The Court held that there was ample evidence that the money paid to the defendant-sheriff's campaign was more than a “campaign contribution,” and that they were in fact made in exchange for “official acts,” where the evidence showed that the awarding and revoking of contracts directly corresponded to the bribes being paid.The Court also held that the district court erred in admitting Rule 404(b) evidence regarding the deposit of a substantial amount of money in the defendant's bank account since this evidence was unduly prejudicial and provided limited probative value, especially since the amount deposited was more than double the amount of bribes taken in.
The Court held that the “antique firearm defense” was an affirmative defense as opposed to an element of the 922(g). The Court acknowledged that it remains an open question whether the “antique firearm defense” is objective, meaning that the age of the firearm alone determines the availability of the defense, or whether the defense is subjective, meaning the defense applies when a defendant reasonably believes the firearm was manufactured before 1899.
The First Circuit rejected the defendants’ argument that the Government had failed to prove that the defendants had “obtained” property from another because the investor’s interest was intended for a friend and not the defendants.

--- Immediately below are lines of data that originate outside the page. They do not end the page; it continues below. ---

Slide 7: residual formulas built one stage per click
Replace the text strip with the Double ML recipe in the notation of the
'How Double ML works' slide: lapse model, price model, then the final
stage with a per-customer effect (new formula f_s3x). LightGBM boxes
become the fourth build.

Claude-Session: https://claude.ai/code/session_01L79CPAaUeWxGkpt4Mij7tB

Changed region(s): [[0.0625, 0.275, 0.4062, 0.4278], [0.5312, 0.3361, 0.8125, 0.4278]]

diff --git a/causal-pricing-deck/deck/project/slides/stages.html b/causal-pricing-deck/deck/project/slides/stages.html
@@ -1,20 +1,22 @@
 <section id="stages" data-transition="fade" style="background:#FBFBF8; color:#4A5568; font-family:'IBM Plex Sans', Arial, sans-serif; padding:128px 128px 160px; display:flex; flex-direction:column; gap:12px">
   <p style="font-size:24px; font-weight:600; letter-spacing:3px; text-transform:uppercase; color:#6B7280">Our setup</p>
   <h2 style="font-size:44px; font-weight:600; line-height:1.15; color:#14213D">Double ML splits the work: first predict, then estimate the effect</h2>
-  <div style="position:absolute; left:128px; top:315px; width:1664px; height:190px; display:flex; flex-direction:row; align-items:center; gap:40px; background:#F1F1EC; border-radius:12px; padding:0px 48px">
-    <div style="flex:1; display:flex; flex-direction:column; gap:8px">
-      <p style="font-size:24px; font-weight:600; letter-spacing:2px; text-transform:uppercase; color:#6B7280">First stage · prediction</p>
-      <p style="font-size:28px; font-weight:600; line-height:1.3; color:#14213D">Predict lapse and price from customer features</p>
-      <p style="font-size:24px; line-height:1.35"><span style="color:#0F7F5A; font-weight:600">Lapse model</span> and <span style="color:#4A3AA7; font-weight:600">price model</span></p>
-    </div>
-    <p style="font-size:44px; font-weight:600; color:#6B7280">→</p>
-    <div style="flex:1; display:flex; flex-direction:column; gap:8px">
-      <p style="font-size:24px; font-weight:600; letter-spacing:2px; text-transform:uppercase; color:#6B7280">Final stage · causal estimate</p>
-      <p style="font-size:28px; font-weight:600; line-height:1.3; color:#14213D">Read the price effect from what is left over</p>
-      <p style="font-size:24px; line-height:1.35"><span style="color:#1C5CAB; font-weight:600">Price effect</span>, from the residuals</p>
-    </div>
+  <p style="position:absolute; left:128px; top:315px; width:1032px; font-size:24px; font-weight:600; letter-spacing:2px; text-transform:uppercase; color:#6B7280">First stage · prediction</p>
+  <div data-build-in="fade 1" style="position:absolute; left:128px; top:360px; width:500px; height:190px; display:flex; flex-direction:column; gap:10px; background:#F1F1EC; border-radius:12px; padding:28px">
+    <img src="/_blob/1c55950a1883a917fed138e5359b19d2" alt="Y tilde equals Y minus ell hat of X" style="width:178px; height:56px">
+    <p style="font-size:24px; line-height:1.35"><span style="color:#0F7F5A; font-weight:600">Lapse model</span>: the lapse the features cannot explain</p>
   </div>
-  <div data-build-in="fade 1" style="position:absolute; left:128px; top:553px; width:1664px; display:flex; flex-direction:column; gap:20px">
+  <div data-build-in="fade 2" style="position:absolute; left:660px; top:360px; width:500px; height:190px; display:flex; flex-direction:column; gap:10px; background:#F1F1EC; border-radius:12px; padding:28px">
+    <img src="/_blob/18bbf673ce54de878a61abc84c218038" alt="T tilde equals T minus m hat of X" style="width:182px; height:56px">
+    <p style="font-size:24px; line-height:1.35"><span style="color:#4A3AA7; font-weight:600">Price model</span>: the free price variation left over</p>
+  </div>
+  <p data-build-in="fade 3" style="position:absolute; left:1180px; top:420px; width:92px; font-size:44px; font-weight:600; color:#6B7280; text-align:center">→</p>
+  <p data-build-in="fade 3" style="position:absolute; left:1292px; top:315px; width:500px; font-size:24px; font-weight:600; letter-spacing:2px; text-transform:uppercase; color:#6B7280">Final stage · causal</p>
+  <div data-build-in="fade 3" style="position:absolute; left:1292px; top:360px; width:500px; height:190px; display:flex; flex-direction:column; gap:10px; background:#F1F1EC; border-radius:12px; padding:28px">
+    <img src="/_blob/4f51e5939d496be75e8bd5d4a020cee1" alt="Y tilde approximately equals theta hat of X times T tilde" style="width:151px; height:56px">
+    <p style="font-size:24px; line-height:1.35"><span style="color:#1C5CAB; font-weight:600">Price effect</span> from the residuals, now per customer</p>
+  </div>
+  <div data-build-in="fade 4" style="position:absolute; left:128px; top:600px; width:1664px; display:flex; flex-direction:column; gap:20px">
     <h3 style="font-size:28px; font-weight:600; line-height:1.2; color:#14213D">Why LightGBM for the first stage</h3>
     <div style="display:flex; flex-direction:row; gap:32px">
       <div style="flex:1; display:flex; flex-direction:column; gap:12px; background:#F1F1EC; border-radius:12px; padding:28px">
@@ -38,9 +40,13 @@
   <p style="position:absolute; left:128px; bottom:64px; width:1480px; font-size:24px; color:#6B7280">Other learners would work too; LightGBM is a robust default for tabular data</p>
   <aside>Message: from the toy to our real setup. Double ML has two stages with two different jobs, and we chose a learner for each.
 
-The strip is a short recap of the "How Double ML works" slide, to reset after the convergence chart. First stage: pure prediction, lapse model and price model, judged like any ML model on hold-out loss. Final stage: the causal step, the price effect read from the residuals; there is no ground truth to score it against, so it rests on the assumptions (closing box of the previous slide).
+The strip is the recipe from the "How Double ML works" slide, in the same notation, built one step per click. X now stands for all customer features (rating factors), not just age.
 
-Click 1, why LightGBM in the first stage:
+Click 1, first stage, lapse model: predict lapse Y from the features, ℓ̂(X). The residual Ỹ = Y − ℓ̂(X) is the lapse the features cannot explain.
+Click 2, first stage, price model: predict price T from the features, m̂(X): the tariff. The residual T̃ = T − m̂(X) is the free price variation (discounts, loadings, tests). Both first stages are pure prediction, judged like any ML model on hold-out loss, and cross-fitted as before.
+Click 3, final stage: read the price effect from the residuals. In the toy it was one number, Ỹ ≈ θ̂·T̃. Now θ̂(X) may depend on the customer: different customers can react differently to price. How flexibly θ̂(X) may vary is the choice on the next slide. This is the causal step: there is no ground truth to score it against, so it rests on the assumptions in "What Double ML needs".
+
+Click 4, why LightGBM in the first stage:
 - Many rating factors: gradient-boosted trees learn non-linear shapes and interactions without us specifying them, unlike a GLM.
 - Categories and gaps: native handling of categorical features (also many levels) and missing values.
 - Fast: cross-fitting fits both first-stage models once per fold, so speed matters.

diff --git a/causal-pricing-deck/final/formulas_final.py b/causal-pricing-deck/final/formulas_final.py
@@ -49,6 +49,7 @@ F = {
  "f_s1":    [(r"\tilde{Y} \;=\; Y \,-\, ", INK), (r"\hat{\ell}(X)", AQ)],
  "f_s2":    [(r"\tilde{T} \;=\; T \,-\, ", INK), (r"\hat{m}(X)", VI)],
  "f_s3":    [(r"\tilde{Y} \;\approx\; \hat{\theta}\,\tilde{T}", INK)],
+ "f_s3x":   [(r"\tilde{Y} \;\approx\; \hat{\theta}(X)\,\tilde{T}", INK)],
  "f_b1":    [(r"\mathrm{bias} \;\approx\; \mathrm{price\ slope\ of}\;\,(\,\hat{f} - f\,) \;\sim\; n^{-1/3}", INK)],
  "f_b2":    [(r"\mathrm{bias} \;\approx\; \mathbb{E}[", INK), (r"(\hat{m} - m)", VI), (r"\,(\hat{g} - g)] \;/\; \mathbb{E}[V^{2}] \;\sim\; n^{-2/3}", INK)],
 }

The Court also rejected the defendants’ argument that the investor’s interest in the clinic was not “property” under the Hobbs Act because it was not profitable at the time of the attempted extortion and that a “heightened showing” of an effect on interstate commerce is required when the victim is an individual rather than a business.
Sixth Amendment/Confrontation Clause – There was no confrontation clause violation when law enforcement agent testified that the victims refused to testify because they feared humiliation since their statements regarding why they would not testify were not testimonial. However, the mens’ reasons for visiting the defendant’s apartment were testimonial statements since they were made in response […]